A member of the milkweed family, butterfly weed is an important food source for all growth stages of caterpillars and butterflies. For example, monarchs will lay eggs only on the underside of young milkweed leaves, such as those found on this plant.
Botanical Name: Asclepias tuberosa
Common Name: Butterfly weed
Growing Zones: 4 to 9
Growing Conditions: Butterfly weed grows wild in dry sandy soils from Florida to Texas and Colorado. The plant isn't picky about its growing conditions. It does well in sun or partial sun, and it grows in wet or dry soil, without added fertilizer. Butterfly weed does, however, require well-drained soil, and won't tolerate heavy, clay soil.

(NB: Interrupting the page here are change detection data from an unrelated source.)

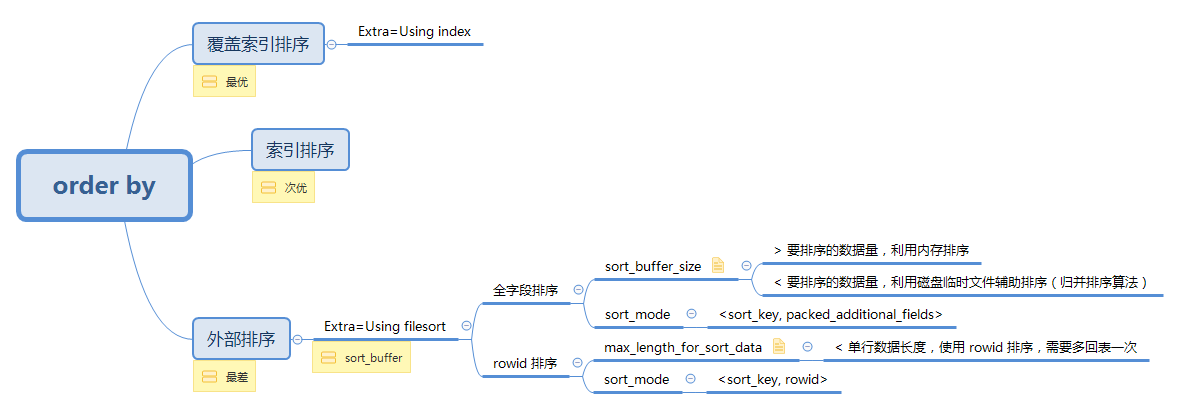
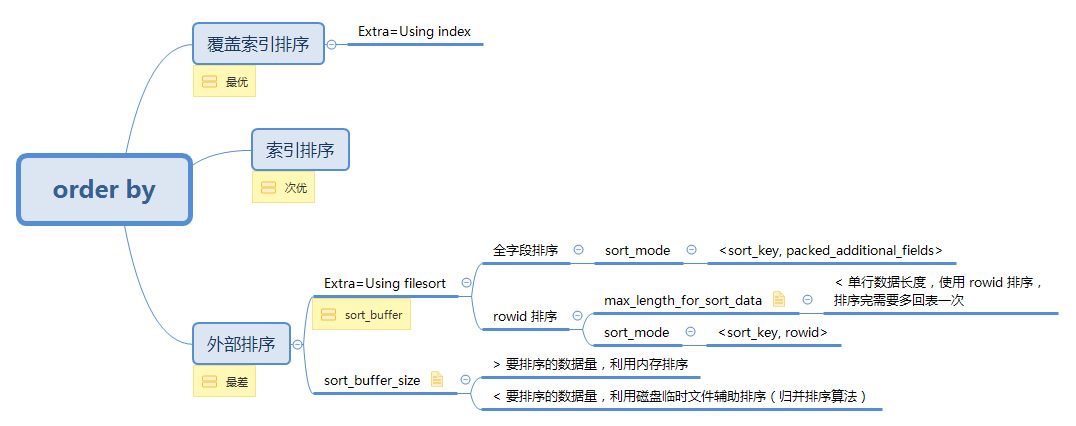
新增一篇 MySQL 排序

diff --git a/source/_posts/mysql-order-by.md b/source/_posts/mysql-order-by.md
@@ -1,0 +1,36 @@
+---
+title: MySQL 几种排序机制分析及优化
+date: 2019-01-03 15:22:13
+updated:
+tags: MySQL
+typora-root-url: ..
+---
+
+# 排序流程
+
+四种排序情况的流程（参考《极客时间》专栏）：
+
+![order_by_process](/img/mysql/order_by_process.png)
+
+![order_by_process](/img/mysql/order_by_process_2.png)
+
+# 总结
+
+排序总结：
+
+![order_by](/img/mysql/order_by.png)
+
+外部排序总结：
+
+* MySQL 会给每个线程分配一块内存用于排序，称为 `sort_buffer`。对 `sort_buffer` 中的数据按照排序字段做**快速排序**；
+* 排序可能在内存中完成，也可能需要使用磁盘排序，取决于排序所需的内存和参数 `sort_buffer_size`。
+* 内存放不下时，使用外部磁盘排序，外部磁盘排序一般使用**归并排序**算法。可以简单理解，MySQL 将需要排序的数据分成 N 份，每一份单独排序后存在这些临时文件中。然后把这 N 个有序文件再合并成一个有序的大文件。
+
+优化方式：
+
+* 将 `WHERE` 和 `ORDER BY` 子句用到的字段，添加联合索引（注意字段顺序）；
+* 如果 `GROUP BY` 结果无需排序，可以加上 `ORDER BY NULL`。
+
+# 参考
+
+https://dev.mysql.com/doc/refman/5.7/en/order-by-optimization.html

diff --git a/source/_posts/mysql-explain.md b/source/_posts/mysql-explain.md
@@ -304,25 +304,13 @@ MySQL 需要创建一张临时表来处理查询。通常发生于查询包含 `
 
 ## Using join buffer
 
-
+使用 BNL 算法进行表连接。这种情况下一般考虑使用索引对被驱动表的表连接字段进行优化，以使用更高效的 NLJ 算法。
 
 ## Using filesort
 
 将用外部排序而不是索引排序，数据较少时从内存排序，否则需要在磁盘完成排序。这种情况下一般考虑使用索引进行优化。
 
-* 将 `WHERE` 和 `ORDER BY` 子句用到的字段，添加联合索引（注意字段顺序）；
-
-* 如果 `GROUP BY` 结果无需排序，可以加上 `ORDER BY NULL`。
-
-参考：[Section 8.2.1.14, “ORDER BY Optimization”](https://dev.mysql.com/doc/refman/5.7/en/order-by-optimization.html)
-
-排序总结：
-
-![order_by](/img/mysql/order_by.png)
-
-四种排序情况的流程（参考《极客时间》）：
-
-![order_by_process](/img/mysql/order_by_process.png)
+优化参考：[Section 8.2.1.14, “ORDER BY Optimization”](https://dev.mysql.com/doc/refman/5.7/en/order-by-optimization.html)
 
 # 参考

A long taproot makes butterfly weed difficult to transplant, and it's best left undisturbed once planted. Butterfly weed needs several months of winter cold to bloom. For best results, sow seeds directly outside in fall for blooms the following spring. Or, sow seeds in spring, although the plant may not flower until the following year. Butterfly weed is very hardy, once established, and frequently reseeds year to year.
Pests: Aphids can be pests with butterfly weeds. A strong spray of water will usually knock off aphids if applied during the early stages of the problem. Or, try insecticidal soap. Fortunately, butterfly weeds can withstand most minor pest damage.
Photo courtesy of Wayside Gardens